Among the entries below, count the lines that contain the word "column". Respond with the count only.
>>>
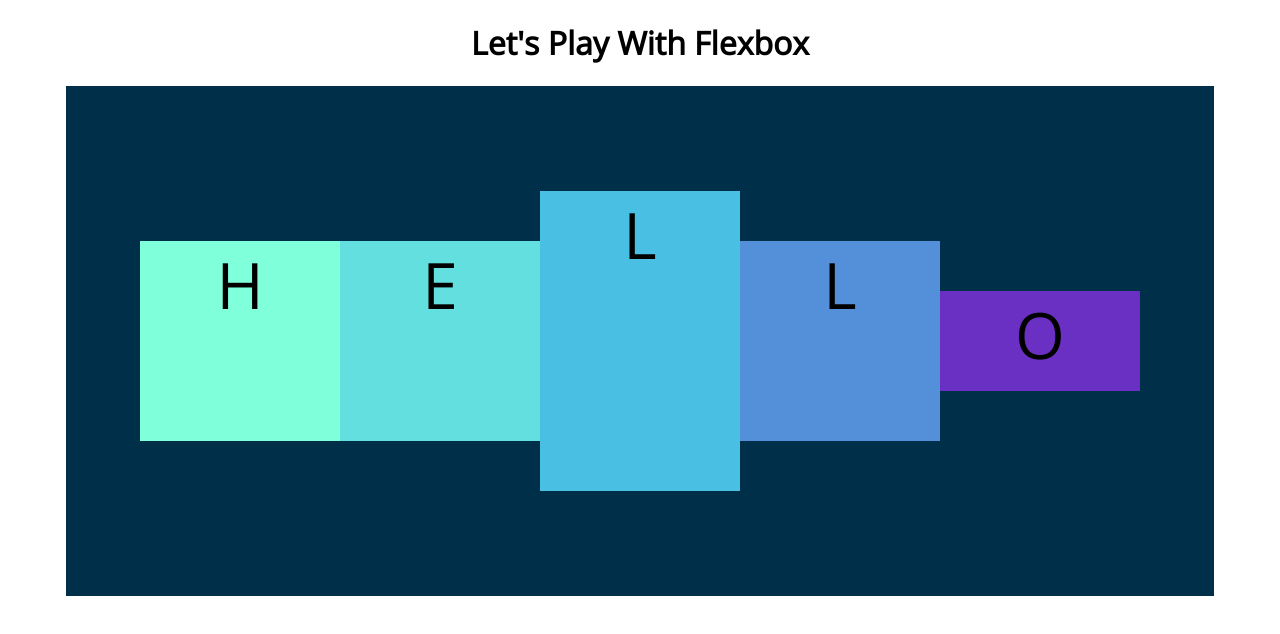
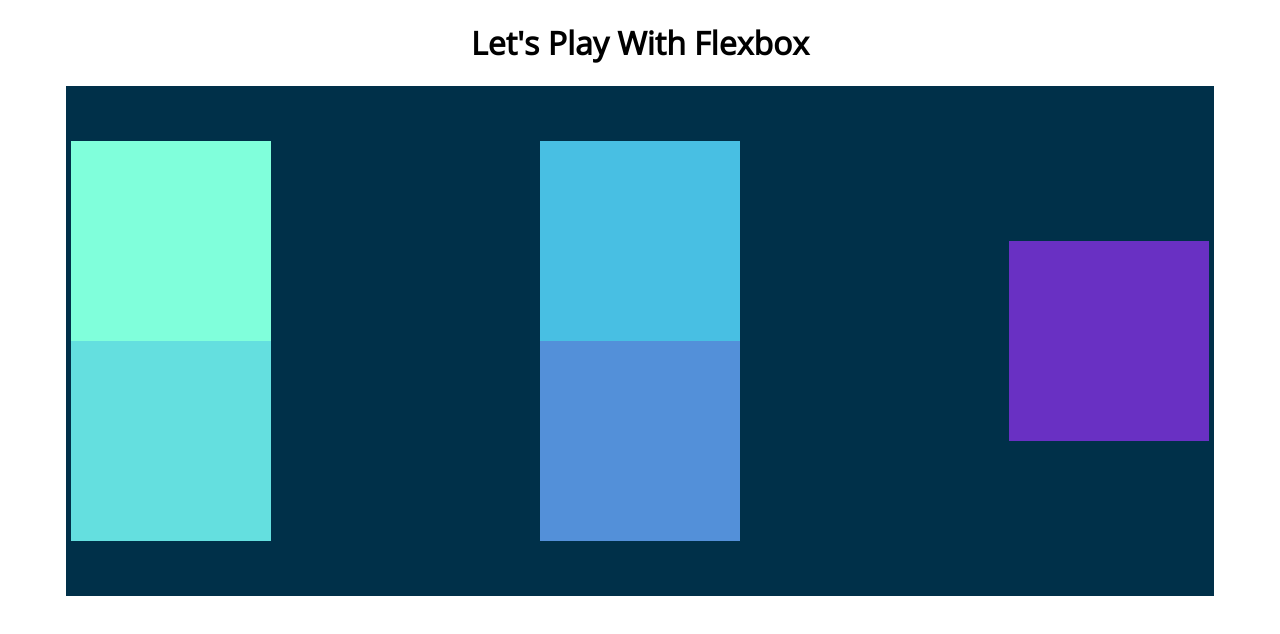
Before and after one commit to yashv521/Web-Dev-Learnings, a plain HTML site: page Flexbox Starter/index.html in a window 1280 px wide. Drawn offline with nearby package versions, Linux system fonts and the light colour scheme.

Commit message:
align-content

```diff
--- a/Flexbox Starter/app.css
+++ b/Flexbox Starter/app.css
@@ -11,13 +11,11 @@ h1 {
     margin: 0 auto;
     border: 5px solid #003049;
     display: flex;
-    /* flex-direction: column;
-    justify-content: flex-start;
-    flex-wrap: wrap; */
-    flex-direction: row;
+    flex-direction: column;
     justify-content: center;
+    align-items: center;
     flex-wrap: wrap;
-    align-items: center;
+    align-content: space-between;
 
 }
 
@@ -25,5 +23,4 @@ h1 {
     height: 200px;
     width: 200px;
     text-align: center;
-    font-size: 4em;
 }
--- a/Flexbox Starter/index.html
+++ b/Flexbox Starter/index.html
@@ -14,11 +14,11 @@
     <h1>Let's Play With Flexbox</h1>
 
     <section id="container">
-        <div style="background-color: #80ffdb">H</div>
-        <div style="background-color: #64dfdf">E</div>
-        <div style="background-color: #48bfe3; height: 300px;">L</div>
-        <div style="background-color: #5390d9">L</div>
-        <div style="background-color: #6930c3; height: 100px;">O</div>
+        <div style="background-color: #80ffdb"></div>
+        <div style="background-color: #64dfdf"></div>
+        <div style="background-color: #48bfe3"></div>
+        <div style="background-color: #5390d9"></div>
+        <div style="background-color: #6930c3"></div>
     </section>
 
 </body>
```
<<<
* **SOLUTION FOR THIS PROBLEM**: 2